All traditionalists share a few hallmark traits. Among them are traditional morals, a burning desire for government reform, and a strong distaste for progressive societal values. As with any sect, though, sub-stereotypes exist. In traditionalists circles, there are five types of people. Not a single traditionalist doesn’t fit into one of these boxes. (Or at least, that’s how it seems. Could it be possible that sticking everyone into a box doesn’t capture the whole person?)
What are these types? And how does each stand out as unique?
1. The hipster traditionalist. The hipster traditionalist takes the most pride in his anemoia (nostalgia for a time long gone). Often, he feels he has been born in the wrong century. He spends much of his time at home, and he isn’t frequently out in public. When he does wander outside the house, he usually sports thick-rimmed glasses and gazes pensively out of a coffee shop window. He might wear his favorite button-down vest, don a newsboy cap, and carry his well-thumbed G.K. Chesterton book along with him.
With this, the hipster traditionalist has a taste for the finer things in life, like aged wine and a good pipe. Don’t mistake his contemplative manner for a wandering soul, though: He hides a strong moral compass under that tweed coat, as well as a cutthroat encyclopedic memory for anything involving J.R.R. Tolkien.
2. The homeschooling traditionalist. The homeschooling traditionalist is perhaps the easiest to identify, often because she is followed by a posse of well-behaved children.
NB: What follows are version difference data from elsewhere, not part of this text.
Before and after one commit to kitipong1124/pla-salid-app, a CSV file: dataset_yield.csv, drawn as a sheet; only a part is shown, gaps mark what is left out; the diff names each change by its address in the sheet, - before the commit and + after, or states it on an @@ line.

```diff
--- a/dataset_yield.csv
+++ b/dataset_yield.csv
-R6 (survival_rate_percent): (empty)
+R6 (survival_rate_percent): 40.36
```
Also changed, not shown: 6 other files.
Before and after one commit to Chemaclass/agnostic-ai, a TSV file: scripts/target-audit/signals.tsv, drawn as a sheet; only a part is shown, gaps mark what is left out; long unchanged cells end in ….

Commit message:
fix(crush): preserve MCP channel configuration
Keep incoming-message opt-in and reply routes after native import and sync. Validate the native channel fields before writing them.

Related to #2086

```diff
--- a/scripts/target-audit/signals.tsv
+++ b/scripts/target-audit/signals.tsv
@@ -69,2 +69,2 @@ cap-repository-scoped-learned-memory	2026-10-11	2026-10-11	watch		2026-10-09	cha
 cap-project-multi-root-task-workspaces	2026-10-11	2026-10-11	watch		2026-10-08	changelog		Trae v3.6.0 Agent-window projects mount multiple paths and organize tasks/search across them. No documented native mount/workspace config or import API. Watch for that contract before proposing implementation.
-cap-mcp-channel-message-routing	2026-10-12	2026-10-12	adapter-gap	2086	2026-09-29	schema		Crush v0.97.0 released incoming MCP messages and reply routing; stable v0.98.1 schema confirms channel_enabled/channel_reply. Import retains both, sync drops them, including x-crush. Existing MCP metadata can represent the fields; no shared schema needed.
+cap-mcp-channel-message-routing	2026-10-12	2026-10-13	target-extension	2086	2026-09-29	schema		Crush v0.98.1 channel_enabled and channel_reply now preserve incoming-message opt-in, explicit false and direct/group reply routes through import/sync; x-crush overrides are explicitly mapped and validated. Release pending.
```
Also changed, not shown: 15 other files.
At least four accompany her out and about to farmer’s markets and libraries during regular school hours.
Contrary to popular opinion, these children are pursuing their education—perhaps in better ways than their public school counterparts. Often, both mother and children are wearing denim skirts, calico dresses, overalls, and work boots. Most will carry market bags, books, and jackknives, too. She is commonly told by surprised passersby how mature and well-behaved her children are. She will reply with a deceptively demure smile: “Thank you. They’re homeschooled.”
3. The religious traditionalist. The religious traditionalist is a bit harder to spot in a public crowd. It’s easiest to find this type in churches and church-related events, although if we pay close attention, we can identify them elsewhere. Keep an eye out for the glint of a miraculous medal necklace, brown scapular cord, or the occasional Bible-quoting T-shirt. Many have an affinity for swing dancing, and they often intermix with the homeschooling traditionalists.
Religious traditionalists, too, have a unique appreciation for good clean fun, Shakespeare, and 1950s fashion. (You’ll never see a better dressed lady than the Catholic swing dancer.) Behind their love of the vintage aesthetic, they harbor spines of steel. They know their values inside and out, and they are not intimidated by any onslaught of progressivism.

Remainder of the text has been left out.